One thing I like to do in airports is to watch people. It is amazing how diverse we are as a species. On that particular afternoon, I was impressed by a young man who came strutting into the airport with a small entourage of people. Dressed to the nines and tens, and carrying a small, silver colored metal brief case which at best could only carry a couple of sheets of paper, it was like the arrival of royalty. After an extended period of saying good bye, getting his ticket and strolling through security, I was surprised to see him walk over to my gate and sit down.
Once the crowd had left, I looked up and noticed he was crying. These was not a couple of tears rolling down the cheek cry but a full blown release of grief. When I noticed him wiping away his tears on his very expensive suit, I got up and gave him my kleenex pack that I was carrying with me. After I returned back to my seat to wait for the plane, it did not feel like such a good idea to people watch any more. In particular, I wanted to respect this man’s private moment of grief.
Next thing, I knew he was sitting next to me and asking if we could talk. “Been a rough day, has it?,” I asked. “Did you loose a major business deal?”
“No,” he replied. “I broke a promise.” The two of us just sat there quietly for a bit and let his words sink in. There are some promises that we make that should never be broken. When they are, it takes a long time before we can recover, heal and be forgiven.
On that Friday afternoon, he shared his story with me. He realized that he had made a profound error in judgement and with it came deep grief and shame. To this day, I do not know what happened next but his words, “I broke a promise” still travel with me. Corporate success can be blinding, addictive and corruptive unless we have a strong sense of personal mission, core values and perspective. It can lead us into compromising situations.

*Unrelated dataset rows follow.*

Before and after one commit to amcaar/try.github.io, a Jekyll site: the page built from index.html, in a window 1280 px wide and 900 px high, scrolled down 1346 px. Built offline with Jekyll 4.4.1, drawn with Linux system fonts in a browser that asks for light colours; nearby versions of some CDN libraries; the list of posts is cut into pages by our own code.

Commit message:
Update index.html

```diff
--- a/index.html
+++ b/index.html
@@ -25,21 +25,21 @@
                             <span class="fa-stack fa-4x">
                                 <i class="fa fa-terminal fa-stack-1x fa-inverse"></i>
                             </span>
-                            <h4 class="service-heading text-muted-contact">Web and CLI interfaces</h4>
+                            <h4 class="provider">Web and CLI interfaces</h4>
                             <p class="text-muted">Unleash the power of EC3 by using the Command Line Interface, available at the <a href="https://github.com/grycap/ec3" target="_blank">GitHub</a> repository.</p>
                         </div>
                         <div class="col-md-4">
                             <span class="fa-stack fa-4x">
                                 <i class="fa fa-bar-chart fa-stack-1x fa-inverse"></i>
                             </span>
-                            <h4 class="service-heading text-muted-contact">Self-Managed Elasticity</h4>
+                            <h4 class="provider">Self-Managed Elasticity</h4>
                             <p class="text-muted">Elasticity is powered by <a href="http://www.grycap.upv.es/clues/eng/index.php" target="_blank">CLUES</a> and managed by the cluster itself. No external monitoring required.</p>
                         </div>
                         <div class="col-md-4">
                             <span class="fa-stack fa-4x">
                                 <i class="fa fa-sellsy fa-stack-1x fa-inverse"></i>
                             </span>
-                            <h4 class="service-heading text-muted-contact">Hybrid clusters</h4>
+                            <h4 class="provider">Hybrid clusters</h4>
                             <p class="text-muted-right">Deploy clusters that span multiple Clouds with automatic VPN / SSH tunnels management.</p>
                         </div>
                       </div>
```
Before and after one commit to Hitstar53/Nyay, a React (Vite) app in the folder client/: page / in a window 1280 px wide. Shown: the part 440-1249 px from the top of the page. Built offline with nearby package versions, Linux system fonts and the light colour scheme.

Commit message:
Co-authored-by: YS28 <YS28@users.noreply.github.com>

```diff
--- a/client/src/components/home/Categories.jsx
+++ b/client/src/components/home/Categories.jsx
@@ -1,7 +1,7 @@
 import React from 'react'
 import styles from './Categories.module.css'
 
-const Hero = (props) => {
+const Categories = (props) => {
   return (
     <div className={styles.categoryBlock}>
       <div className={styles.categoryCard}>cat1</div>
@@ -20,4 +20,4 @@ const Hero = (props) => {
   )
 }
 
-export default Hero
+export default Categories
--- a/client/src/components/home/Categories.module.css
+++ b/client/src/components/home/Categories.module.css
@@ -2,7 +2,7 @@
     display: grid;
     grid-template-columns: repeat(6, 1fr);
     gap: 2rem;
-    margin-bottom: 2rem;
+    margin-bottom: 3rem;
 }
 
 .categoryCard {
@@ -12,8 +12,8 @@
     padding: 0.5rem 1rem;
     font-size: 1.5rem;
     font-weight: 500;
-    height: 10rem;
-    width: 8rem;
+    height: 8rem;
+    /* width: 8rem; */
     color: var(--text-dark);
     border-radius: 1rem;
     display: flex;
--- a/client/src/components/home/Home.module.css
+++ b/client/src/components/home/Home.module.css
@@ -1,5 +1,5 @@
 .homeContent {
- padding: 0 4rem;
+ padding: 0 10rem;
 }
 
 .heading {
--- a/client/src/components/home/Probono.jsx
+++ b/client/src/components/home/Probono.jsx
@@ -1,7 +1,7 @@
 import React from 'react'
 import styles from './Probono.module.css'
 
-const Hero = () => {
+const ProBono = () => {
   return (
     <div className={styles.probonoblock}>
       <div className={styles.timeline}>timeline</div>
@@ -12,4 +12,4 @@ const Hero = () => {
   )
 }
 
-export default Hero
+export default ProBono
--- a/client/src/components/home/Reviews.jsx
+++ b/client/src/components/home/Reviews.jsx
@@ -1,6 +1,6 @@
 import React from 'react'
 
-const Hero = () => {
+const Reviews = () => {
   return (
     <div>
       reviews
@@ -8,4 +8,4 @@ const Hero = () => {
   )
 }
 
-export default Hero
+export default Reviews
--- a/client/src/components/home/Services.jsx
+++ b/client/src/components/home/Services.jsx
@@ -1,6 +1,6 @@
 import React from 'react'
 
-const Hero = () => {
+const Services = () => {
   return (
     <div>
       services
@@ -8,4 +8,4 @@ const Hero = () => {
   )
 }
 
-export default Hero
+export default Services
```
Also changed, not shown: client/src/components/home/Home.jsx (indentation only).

This week and during this spring into summer time period, reaffirm your promises, maintain your sense of personal clarity, and commit to healthy habits that allow you to stay true to who you are.
Geery Howe, M.A.Consultant, Executive Coach, Trainer inLeadership, Strategic Planning and Organizational ChangeMorning Star Associates319 - 643 - 2257